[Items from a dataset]
+ + + + + + +

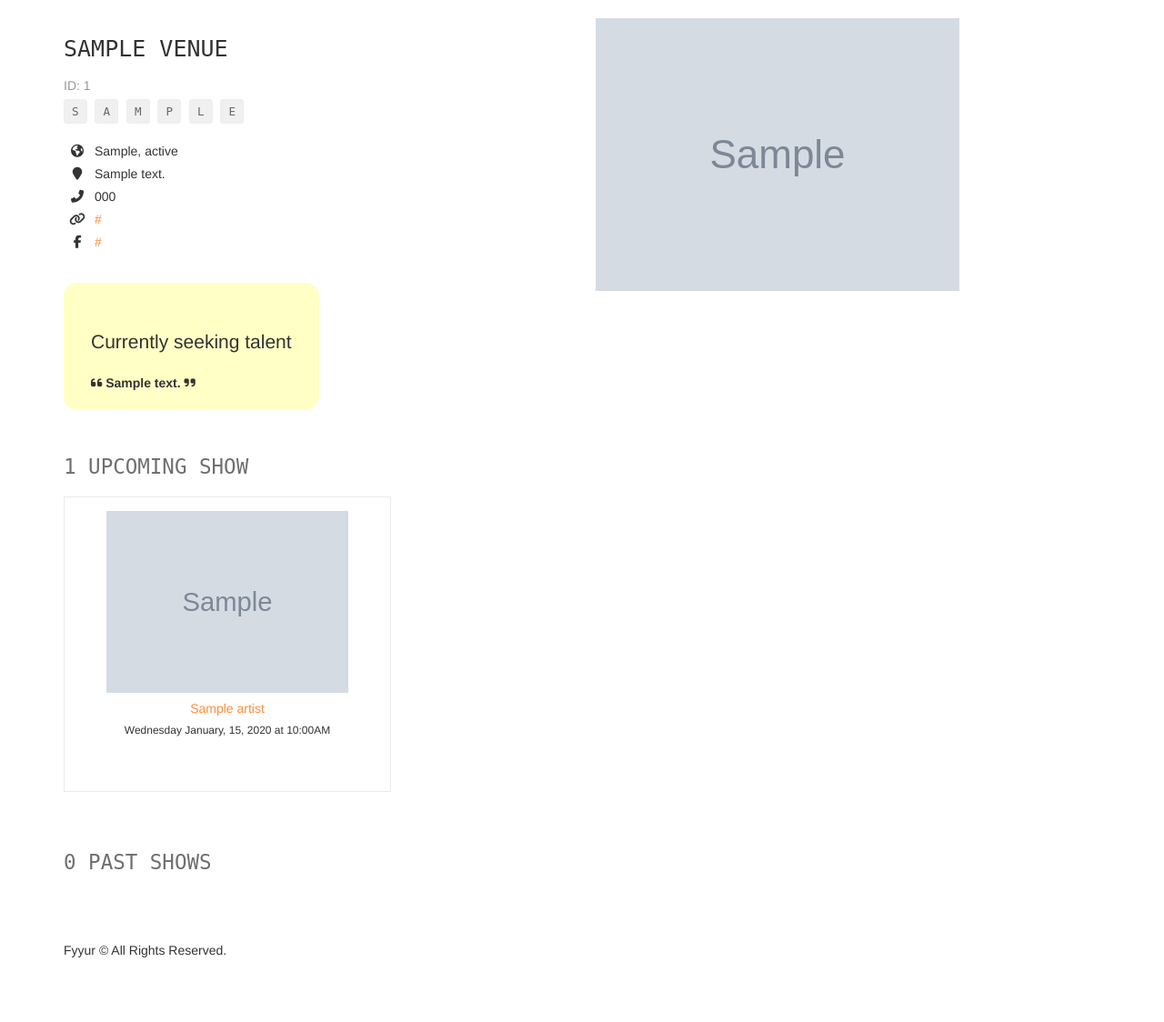
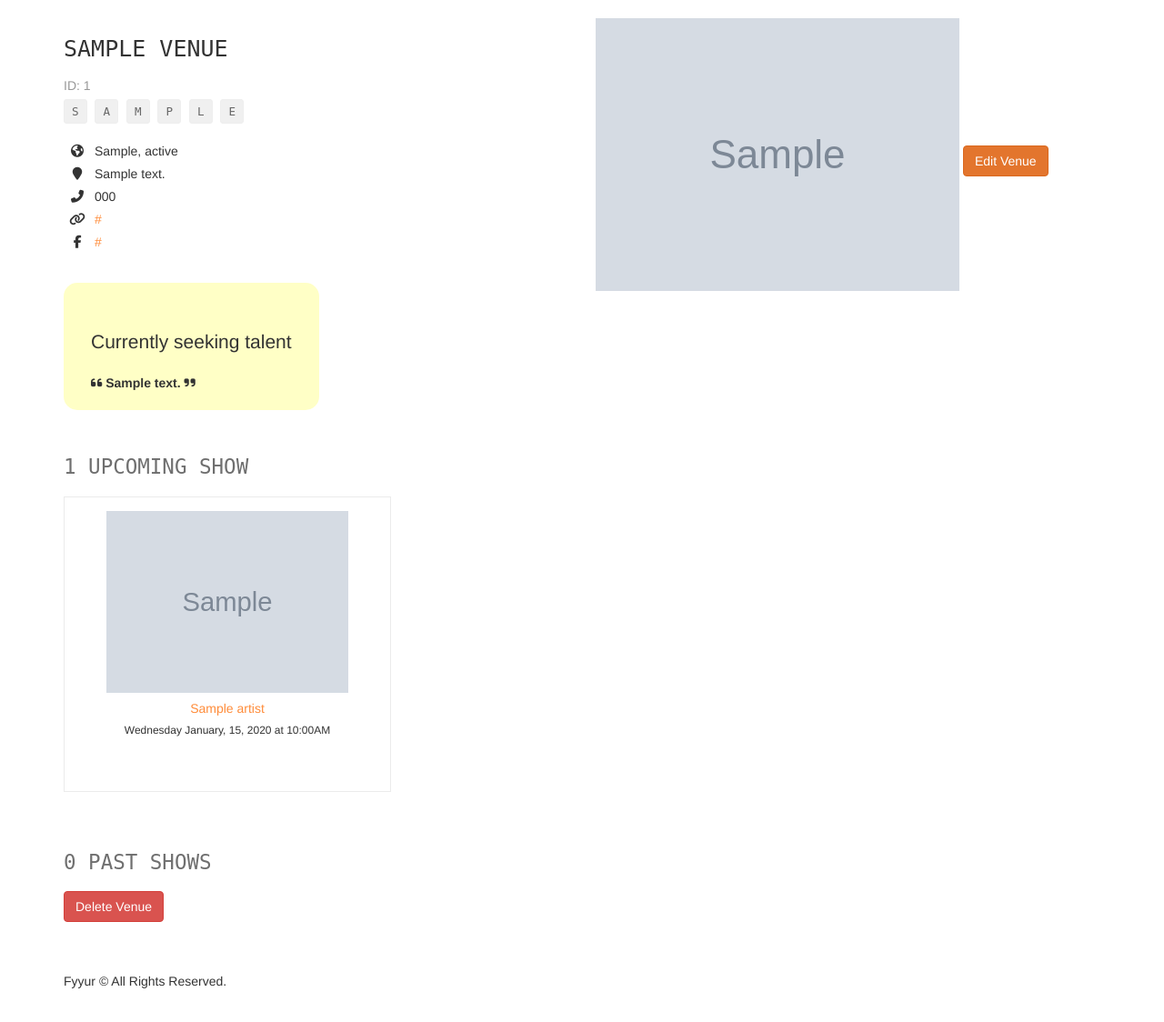
Before and after one commit to OvieMudi/fyurr, a Flask app: page /venues/1 in a window 1280 px wide. Shown: the part 60-1184 px from the top of the page at 91% size. Before the commit the page ends 1113 px from the top, so only its background shows below. Run offline with Flask 2, Linux system fonts and the light colour scheme; tables that the repository leaves empty hold one stand-in row (values such as "Sample post"); grey boxes marked "Sample" are stand-in pictures; parts of the project's set-up code (start-up, migrations or seed data) failed here and were passed over; some libraries are stand-ins or nearby versions.

Commit message:
venues: implement basic crud for venues

```diff
--- a/app.py
+++ b/app.py
@@ -5,7 +5,7 @@
 import json
 import dateutil.parser
 import babel
-from flask import Flask, render_template, request, Response, flash, redirect, url_for
+from flask import Flask, render_template, request, Response, flash, redirect, url_for, jsonify
 from flask_moment import Moment
 from models import db, Artist, Venue, Show
 from flask_migrate import Migrate
@@ -218,7 +218,7 @@ def create_venue_submission():
     flash('Venue ' + request.form['name'] + ' was successfully listed!')
 
   except:
-    flash('An error occurred. Venue ' + new_venue.name + ' could not be listed.')
+    flash('An error occurred. Venue ' + new_venue.name + ' could not be listed.', category='error')
     print('exc_info():==========', exc_info())
     db.session.rollback()
 
@@ -232,12 +232,26 @@ def create_venue_submission():
 
 @app.route('/venues/<venue_id>', methods=['DELETE'])
 def delete_venue(venue_id):
-  # TODO: Complete this endpoint for taking a venue_id, and using
-  # SQLAlchemy ORM to delete a record. Handle cases where the session commit could fail.
+  status = False
+  try:
+    venue = Venue.query.get(venue_id)
+    db.session.delete(venue)
+    db.session.commit()
+    status = True
+    flash('Venue successfully deleted!')
 
-  # BONUS CHALLENGE: Implement a button to delete a Venue on a Venue Page, have it so that
-  # clicking that button delete it from the db then redirect the user to the homepage
-  return None
+  except:
+    print(exc_info())
+    db.session.rollback()
+    status = False
+    flash('Error deleting venue', category='error')
+
+  finally:
+    db.session.close()
+
+  return jsonify({
+    'success': status
+    })
 
 #  Artists
 #  ----------------------------------------------------------------
@@ -355,20 +369,7 @@ def edit_artist_submission(artist_id):
 @app.route('/venues/<int:venue_id>/edit', methods=['GET'])
 def edit_venue(venue_id):
   form = VenueForm()
-  venue={
-    "id": 1,
-    "name": "The Musical Hop",
-    "genres": ["Jazz", "Reggae", "Swing", "Classical", "Folk"],
-    "address": "1015 Folsom Street",
-    "city": "San Francisco",
-    "state": "CA",
-    "phone": "123-123-1234",
-    "website": "https://www.themusicalhop.com",
-    "facebook_link": "https://www.facebook.com/TheMusicalHop",
-    "seeking_talent": True,
-    "seeking_description": "We are on the lookout for a local artist to play every two weeks. Please call us.",
-    "image_link": "https://images.unsplash.com/photo-1543900694-133f37abaaa5?ixlib=rb-1.2.1&ixid=eyJhcHBfaWQiOjEyMDd9&auto=format&fit=crop&w=400&q=60"
-  }
+  venue = Venue.query.get(venue_id)
   # TODO: populate form with values from venue with ID <venue_id>
   return render_template('forms/edit_venue.html', form=form, venue=venue)
 
@@ -398,7 +399,7 @@ def edit_venue_submission(venue_id):
     flash('Venue ' + request.form['name'] + ' was successfully updated!')
 
   except:
-    flash('An error occurred. Venue ' + request.form['name'] + ' could not be updated.')
+    flash('An error occurred. Venue ' + request.form['name'] + ' could not be updated.', category='error')
     print('exc_info():==========', exc_info())
     db.session.rollback()
 
--- a/config.py
+++ b/config.py
@@ -14,3 +14,6 @@ DEBUG = True
 # TODO IMPLEMENT DATABASE URL
 SQLALCHEMY_DATABASE_URI = env.str('SQLALCHEMY_DATABASE_URI')
 SQLALCHEMY_TRACK_MODIFICATIONS = False
+
+# Limit file caching
+SEND_FILE_MAX_AGE_DEFAULT = 0
--- /dev/null
+++ b/static/js/custom.js
@@ -0,0 +1,23 @@
+const request = (url, method = 'GET', csfr_token) =>
+  fetch(url, {
+    method,
+    headers: {
+      'Content-Type': 'application/json',
+      'X-CSRFToken': csfr_token
+    }
+  });
+
+const venueDeleteButton = document.querySelector('#venue-del-btn');
+venueDeleteButton.addEventListener('click', event => {
+  event.preventDefault();
+  const { id, token } = event.target.dataset;
+  console.log(token);
+
+  request(`/venues/${event.target.dataset.id}`, 'DELETE', token)
+    .then(res => res.json())
+    .then(response => {
+      window.location.assign('/');
+      return response;
+    })
+    .catch(err => console.log(err));
+});
--- a/templates/layouts/main.html
+++ b/templates/layouts/main.html
@@ -57,6 +57,7 @@
                 (request.endpoint == 'search_venues') or
                 (request.endpoint == 'show_venue') %}
               <form class="search" method="post" action="/venues/search">
+                <input type="hidden" name="csrf_token" value="{{ csrf_token() }}"/>
                 <input class="form-control"
                   type="search"
                   name="search_term"
--- a/templates/pages/show_venue.html
+++ b/templates/pages/show_venue.html
@@ -1,6 +1,5 @@
-{% extends 'layouts/main.html' %}
-{% block title %}Venue Search{% endblock %}
-{% block content %}
+{% extends 'layouts/main.html' %} {% block title %}Venue Search{% endblock %} {%
+block content %}
 <div class="row">
   <div class="col-sm-6">
     <h1 class="monospace">
@@ -18,22 +17,33 @@
       <i class="fas fa-globe-americas"></i> {{ venue.city }}, {{ venue.state }}
     </p>
     <p>
-			<i class="fas fa-map-marker"></i> {% if venue.address %}{{ venue.address }}{% else %}No Address{% endif %}
+      <i class="fas fa-map-marker"></i> {% if venue.address %}{{ venue.address
+      }}{% else %}No Address{% endif %}
     </p>
     <p>
-			<i class="fas fa-phone-alt"></i> {% if venue.phone %}{{ venue.phone }}{% else %}No Phone{% endif %}
+      <i class="fas fa-phone-alt"></i> {% if venue.phone %}{{ venue.phone }}{%
+      else %}No Phone{% endif %}
     </p>
     <p>
-			<i class="fas fa-link"></i> {% if venue.website %}<a href="{{ venue.website }}" target="_blank">{{ venue.website }}</a>{% else %}No Website{% endif %}
+      <i class="fas fa-link"></i> {% if venue.website %}<a
+        href="{{ venue.website }}"
+        target="_blank"
+        >{{ venue.website }}</a
+      >{% else %}No Website{% endif %}
     </p>
     <p>
-			<i class="fab fa-facebook-f"></i> {% if venue.facebook_link %}<a href="{{ venue.facebook_link }}" target="_blank">{{ venue.facebook_link }}</a>{% else %}No Facebook Link{% endif %}
+      <i class="fab fa-facebook-f"></i> {% if venue.facebook_link %}<a
+        href="{{ venue.facebook_link }}"
+        target="_blank"
+        >{{ venue.facebook_link }}</a
+      >{% else %}No Facebook Link{% endif %}
     </p>
     {% if venue.seeking_talent %}
     <div class="seeking">
       <p class="lead">Currently seeking talent</p>
       <div class="description">
-				<i class="fas fa-quote-left"></i> {{ venue.seeking_description }} <i class="fas fa-quote-right"></i>
+        <i class="fas fa-quote-left"></i> {{ venue.seeking_description }}
+        <i class="fas fa-quote-right"></i>
       </div>
     </div>
     {% else %}
@@ -44,16 +54,29 @@
   </div>
   <div class="col-sm-6">
     <img src="{{ venue.image_link }}" alt="Venue Image" />
+
+    <a
+      href="/venues/{{ venue.id }}/edit"
+      type="button"
+      class="btn btn-warning centered"
+      style="margin-top: 1em;"
+      >Edit Venue</a
+    >
   </div>
 </div>
 <section>
-	<h2 class="monospace">{{ venue.upcoming_shows_count }} Upcoming {% if venue.upcoming_shows_count == 1 %}Show{% else %}Shows{% endif %}</h2>
+  <h2 class="monospace">
+    {{ venue.upcoming_shows_count }} Upcoming {% if venue.upcoming_shows_count
+    == 1 %}Show{% else %}Shows{% endif %}
+  </h2>
   <div class="row">
     {%for show in venue.upcoming_shows %}
     <div class="col-sm-4">
       <div class="tile tile-show">
         <img src="{{ show.artist_image_link }}" alt="Show Artist Image" />
-				<h5><a href="/artists/{{ show.artist_id }}">{{ show.artist_name }}</a></h5>
+        <h5>
+          <a href="/artists/{{ show.artist_id }}">{{ show.artist_name }}</a>
+        </h5>
         <h6>{{ show.start_time|datetime('full') }}</h6>
       </div>
     </div>
@@ -61,18 +84,35 @@
   </div>
 </section>
 <section>
-	<h2 class="monospace">{{ venue.past_shows_count }} Past {% if venue.past_shows_count == 1 %}Show{% else %}Shows{% endif %}</h2>
+  <h2 class="monospace">
+    {{ venue.past_shows_count }} Past {% if venue.past_shows_count == 1 %}Show{%
+    else %}Shows{% endif %}
+  </h2>
   <div class="row">
     {%for show in venue.past_shows %}
     <div class="col-sm-4">
       <div class="tile tile-show">
         <img src="{{ show.artist_image_link }}" alt="Show Artist Image" />
-				<h5><a href="/artists/{{ show.artist_id }}">{{ show.artist_name }}</a></h5>
+        <h5>
+          <a href="/artists/{{ show.artist_id }}">{{ show.artist_name }}</a>
+        </h5>
         <h6>{{ show.start_time|datetime('full') }}</h6>
       </div>
     </div>
     {% endfor %}
   </div>
+
+  <button
+    href="/venues/{{ venue.id }}/edit"
+    type="button"
+    id="venue-del-btn"
+    class="btn btn-danger"
+    data-id="{{ venue.id }}"
+    data-token="{{ csrf_token() }}"
+  >
+    Delete Venue
+  </button>
 </section>
+<script type="text/javascript" src="/static/js/custom.js"></script>
 
 {% endblock %}
```
Also changed, not shown: templates/forms/edit_venue.html (+10 -10 lines). Lines whose indentation alone changed are shown as unchanged.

+ + + + + + +

* What is expected: Copy here each line of the preceding records with "session" in it.

* Reply to the task:
     db.session.rollback()
-  # SQLAlchemy ORM to delete a record. Handle cases where the session commit could fail.
+    db.session.delete(venue)
+    db.session.commit()
+    db.session.rollback()
+    db.session.close()
     db.session.rollback()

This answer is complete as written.